Political speeches drew hundreds of viewers Wednesday and about 4,000 Thursday, when Republican Pickering and Democrat Shows faced off in only the second debate of the fair's 113-year history. Each campaign bused in supporters, and the opposing groups were easily identified. Pickering supporters wore white T-shirts and carried white balloons. The Shows troops sported red T-shirts and red balloons.

The two candidates, who were tossed together because of a Census count that cost Mississippi one of its five House seats, tried to one-up each other on opposition to abortion. Both have been endorsed by Right to Life groups, but Pickering criticized Shows for backing Democratic House leaders who support abortion rights.

Shows said he will vote for the Democratic nominee for House speaker, but no one will tell him how to vote on issues. Pickering said the speakership vote is vital because only Republican leaders would represent Mississippi values.

"It is the only vote where each member stands and verbally announces, pronounces to the country and the Congress do they support a conservative leader or do they support a liberal leader,'' Pickering said. "Do they support a pro-life leader or pro-abortion.''

Shows responded, "Chip, I've been voting for pro-life issues since you were in high school and I was in the state Senate. I've been doing it a lot longer than you have, I guarantee you.''

Shows said it's important to have an independent mind on a host of issues, and he accused Pickering of voting lockstep with Republican leaders on trade policies that hurt Mississippi workers.
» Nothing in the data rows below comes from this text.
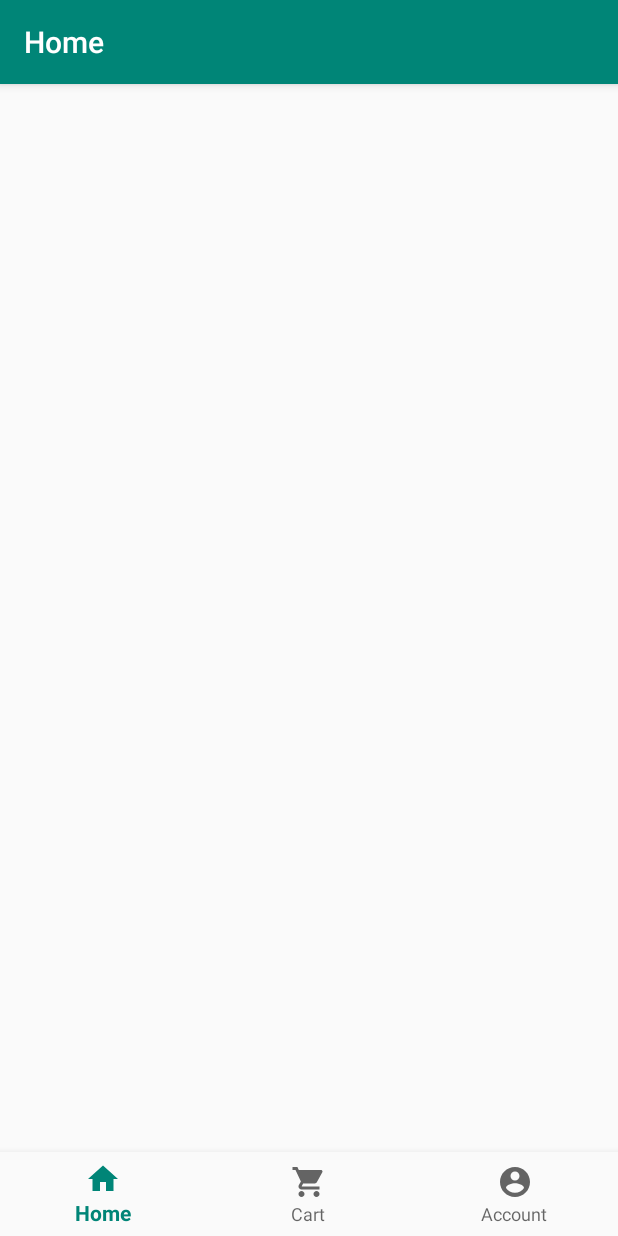
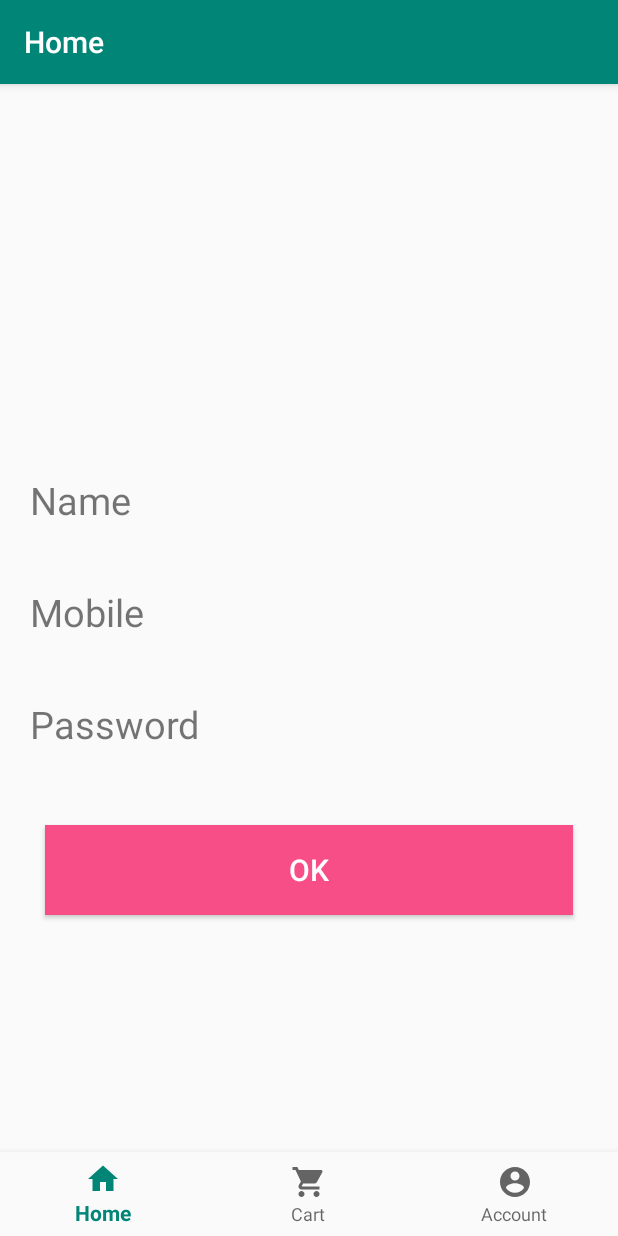
Before and after one commit to Athulpreman/aadya, an Android app: the HomeFragment screen opened directly, with no data from a screen before it, on a phone screen of 412 x 824 dp. Run offline under Robolectric (Android 15) with nearby library versions, the phone set to English and light mode, and no system bars; our stand-ins replace Firebase (no records; nobody signed in at launch, a user with empty details on screens opened directly), navigation-ui.

Commit message:
done home

```diff
--- a/app/src/main/java/com/example/aadya/MainActivity.java
+++ b/app/src/main/java/com/example/aadya/MainActivity.java
@@ -4,6 +4,7 @@ import androidx.annotation.NonNull;
 import androidx.appcompat.app.AppCompatActivity;
 
 import android.content.Intent;
+import android.content.SharedPreferences;
 import android.os.Bundle;
 import android.view.View;
 import android.widget.Button;
@@ -28,10 +29,15 @@ public class MainActivity extends AppCompatActivity {
     String suser,spass;
     DatabaseReference refe;
 
+    User ob;
+
     @Override
     protected void onCreate(Bundle savedInstanceState) {
         super.onCreate(savedInstanceState);
         setContentView(R.layout.activity_main);
+
+
+
 
         user=(EditText)findViewById(R.id.username);
         pass=(EditText)findViewById(R.id.password);
@@ -52,26 +58,30 @@ public class MainActivity extends AppCompatActivity {
                 suser=user.getText().toString();
                 spass=pass.getText().toString();
 
-                Query query=refe.orderByChild("username").equalTo("suser");
+                Query query=refe.orderByChild("username").equalTo(suser);
                 query.addListenerForSingleValueEvent(new ValueEventListener() {
                     @Override
                     public void onDataChange(@NonNull DataSnapshot dataSnapshot) {
 
                         for (DataSnapshot dataSnapshot1 : dataSnapshot.getChildren())
                         {
-                            User ob=dataSnapshot1.getValue(User.class);
+
+
+                            ob=dataSnapshot1.getValue(User.class);
                             String pass=ob.password;
 
                             if(pass.equals(spass))
                             {
-                                Intent intu=new Intent(getApplicationContext(),userloggedin.class);
-                                startActivity(intu);
 
                                 Toast.makeText(getApplicationContext(), "successful", Toast.LENGTH_SHORT).show();
+
+                                Intent intu=new Intent(getApplicationContext(),userloggedin.class);
+                                intu.putExtra("username",suser);
+                                startActivity(intu);
                             }
                             else
                             {
-                                Toast.makeText(getApplicationContext(), "successful", Toast.LENGTH_SHORT).show();
+                                Toast.makeText(getApplicationContext(), "incorrect pass or username", Toast.LENGTH_SHORT).show();
                             }
                         }
                     }
--- a/app/src/main/java/com/example/aadya/User.java
+++ b/app/src/main/java/com/example/aadya/User.java
@@ -2,7 +2,7 @@ package com.example.aadya;
 
 public class User
 {
-    String username,password,mobile;
+    public String username,password,mobile;
 
     public User() {
     }
--- a/app/src/main/java/com/example/aadya/ui/home/HomeFragment.java
+++ b/app/src/main/java/com/example/aadya/ui/home/HomeFragment.java
@@ -1,10 +1,13 @@
 package com.example.aadya.ui.home;
 
+import android.content.Intent;
 import android.os.Bundle;
 import android.view.LayoutInflater;
 import android.view.View;
 import android.view.ViewGroup;
+import android.widget.Button;
 import android.widget.TextView;
+import android.widget.Toast;
 
 import androidx.annotation.Nullable;
 import androidx.annotation.NonNull;
@@ -13,8 +16,21 @@ import androidx.lifecycle.Observer;
 import androidx.lifecycle.ViewModelProviders;
 
 import com.example.aadya.R;
+import com.example.aadya.User;
+import com.google.firebase.database.DataSnapshot;
+import com.google.firebase.database.DatabaseError;
+import com.google.firebase.database.DatabaseReference;
+import com.google.firebase.database.FirebaseDatabase;
+import com.google.firebase.database.Query;
+import com.google.firebase.database.ValueEventListener;
 
 public class HomeFragment extends Fragment {
+    String userName;
+    TextView name,mobile,password;
+    Button button;
+    DatabaseReference ref;
+
+    String s1,s2,s3;
 
     private HomeViewModel homeViewModel;
 
@@ -22,10 +38,54 @@ public class HomeFragment extends Fragment {
                              ViewGroup container, Bundle savedInstanceState) {
         homeViewModel =
                 ViewModelProviders.of(this).get(HomeViewModel.class);
-        View root = inflater.inflate(R.layout.fragment_home, container, false);
+        final View root = inflater.inflate(R.layout.fragment_home, container, false);
         homeViewModel.getText().observe(this, new Observer<String>() {
             @Override
-            public void onChanged(@Nullable String s) {
+            public void onChanged(@Nullable String s)
+            {
+                name=(TextView)root.findViewById(R.id.name);
+                mobile=(TextView)root.findViewById(R.id.mobile);
+                password=(TextView)root.findViewById(R.id.passw);
+                button=(Button)root.findViewById(R.id.butto);
+
+                ref=FirebaseDatabase.getInstance().getReference().child("User");
+
+                Intent inte=getActivity().getIntent();
+                userName=inte.getStringExtra("username");
+
+                button.setOnClickListener(new View.OnClickListener() {
+                    @Override
+                    public void onClick(View v) {
+
+                        Query query=ref.orderByChild("username").equalTo(userName);
+                        query.addListenerForSingleValueEvent(new ValueEventListener() {
+                            @Override
+                            public void onDataChange(@NonNull DataSnapshot dataSnapshot) {
+
+                                for (DataSnapshot datasnap:dataSnapshot.getChildren())
+                                {
+                                    User us=datasnap.getValue(User.class);
+
+
+
+                                    s1=us.username;
+                                    s2=us.mobile;
+                                    s3=us.password;
+
+                                    name.setText(s1);
+                                    mobile.setText(s2);
+                                    password.setText(s3);
+                                }
+
+                            }
+
+                            @Override
+                            public void onCancelled(@NonNull DatabaseError databaseError) {
+
+                            }
+                        });
+                    }
+                });
             }
         });
         return root;
--- a/app/src/main/java/com/example/aadya/ui/notifications/NotificationsFragment.java
+++ b/app/src/main/java/com/example/aadya/ui/notifications/NotificationsFragment.java
@@ -1,5 +1,8 @@
 package com.example.aadya.ui.notifications;
 
+import android.content.Context;
+import android.content.Intent;
+import android.content.SharedPreferences;
 import android.os.Bundle;
 import android.view.LayoutInflater;
 import android.view.View;
@@ -12,20 +15,36 @@ import androidx.fragment.app.Fragment;
 import androidx.lifecycle.Observer;
 import androidx.lifecycle.ViewModelProviders;
 
+import com.example.aadya.MainActivity;
 import com.example.aadya.R;
 
 public class NotificationsFragment extends Fragment {
+
+    TextView logout;
+
 
     private NotificationsViewModel notificationsViewModel;
 
     public View onCreateView(@NonNull LayoutInflater inflater,
                              ViewGroup container, Bundle savedInstanceState) {
+
         notificationsViewModel =
                 ViewModelProviders.of(this).get(NotificationsViewModel.class);
         final View root = inflater.inflate(R.layout.fragment_notifications, container, false);
         notificationsViewModel.getText().observe(this, new Observer<String>() {
             @Override
-            public void onChanged(@Nullable String s) {
+            public void onChanged(@Nullable String s)
+            {
+                logout=(TextView)root.findViewById(R.id.logout);
+                logout.setOnClickListener(new View.OnClickListener() {
+                    @Override
+                    public void onClick(View v) {
+
+
+                        Intent intent = new Intent(getContext(), MainActivity.class);
+                        startActivity(intent);
+                    }
+                });
             }
         });
         return root;
--- a/app/src/main/res/layout/fragment_home.xml
+++ b/app/src/main/res/layout/fragment_home.xml
@@ -1,19 +1,63 @@
-<?xml version="1.0" encoding="utf-8"?>
-<androidx.constraintlayout.widget.ConstraintLayout xmlns:android="http://schemas.android.com/apk/res/android"
-    xmlns:app="http://schemas.android.com/apk/res-auto"
+<TableLayout android:layout_height="match_parent"
     android:layout_width="match_parent"
-    android:layout_height="match_parent">
+    android:orientation="vertical"
+    android:gravity="center"
+    android:stretchColumns="1"
+    xmlns:android="http://schemas.android.com/apk/res/android">
 
+    <TableRow>
     <TextView
-        android:id="@+id/text_home"
         android:layout_width="match_parent"
         android:layout_height="wrap_content"
-        android:layout_marginStart="8dp"
-        android:layout_marginTop="8dp"
-        android:layout_marginEnd="8dp"
-        android:textAlignment="center"
-        android:textSize="20sp"
-        app:layout_constraintEnd_toEndOf="parent"
-        app:layout_constraintStart_toStartOf="parent"
-        app:layout_constraintTop_toTopOf="parent" />
-</androidx.constraintlayout.widget.ConstraintLayout>
+        android:layout_margin="20dp"
+        android:text="Name"
+        android:textSize="25dp"
+      >
+    </TextView>
+        <TextView
+            android:layout_height="40dp"
+            android:id="@+id/name"
+            android:layout_width="wrap_content">
+        </TextView>
+    </TableRow>
+    <TableRow>
+        <TextView
+            android:layout_width="match_parent"
+            android:layout_height="wrap_content"
+            android:layout_margin="20dp"
+            android:text="Mobile"
+            android:textSize="25dp"
+            >
+        </TextView>
+        <TextView
+            android:layout_height="40dp"
+            android:id="@+id/mobile"
+            android:layout_width="wrap_content">
+        </TextView>
+    </TableRow>
+    <TableRow>
+        <TextView
+            android:layout_width="match_parent"
+            android:layout_height="wrap_content"
+            android:layout_margin="20dp"
+            android:text="Password"
+            android:textSize="25dp"
+            >
+        </TextView>
+        <TextView
+            android:layout_height="40dp"
+            android:id="@+id/passw"
+            android:layout_width="wrap_content">
+        </TextView>
+    </TableRow>
+    <Button
+        android:layout_height="60dp"
+        android:layout_width="wrap_content"
+        android:layout_margin="30dp"
+        android:text="OK"
+        android:textSize="20dp"
+        android:id="@+id/butto"
+        android:background="#F74E87"
+        android:textColor="#FFFFFF"/>
+
+</TableLayout>
```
Pickering countered that he, not Shows, is stronger on trade.

The Neshoba fair wasn't Mississippi's only big political event of the week. Legislators were at the Capitol on Tuesday for a one-day special session on prisons, economic development, Medicaid and libraries.

Gov. Ronnie Musgrove, who called the session and set the agenda, got three of his four wishes.

Lawmakers approved a $31.5 million bond package to help Howard Industries add 2,000 new jobs over the next 10 years in Jones County. They lifted a restriction from the Medicaid budget, and they gave a coast library system permission to add a branch at the Navy homeport in Pascagoula. But lawmakers shot down Musgrove's request to cut $6 million from the budget for private prisons.

At the fair Thursday, Musgrove praised lawmakers for their work on the economic package, but he didn't mention a word about the prison budget. The governor had already said he will call lawmakers back to Jackson this fall to reconsider prison spending.

"Sometimes it simply takes a special session to do the important things of Mississippi,'' he said at the fair.

Some of the aspiring politicians spoke before an almost empty pavilion. Brad McDonald of Hattiesburg, the Libertarian candidate for the new 3rd District seat, acknowledged he's not the typical Mississippi politician.

At 39, he wears his hair in a long ponytail and says he's doesn't have any political, business or military experience. He doesn't even live in the district where he's running - not a legal problem but maybe a logistical one to explain to voters.

McDonald said he's just a guy who wants to spread the message that Americans should be concerned about losing their civil liberties.

"I'm going to lose the election,'' the first-time candidate said matter-of-factly. "But I've already won the campaign just by being on the ballot.''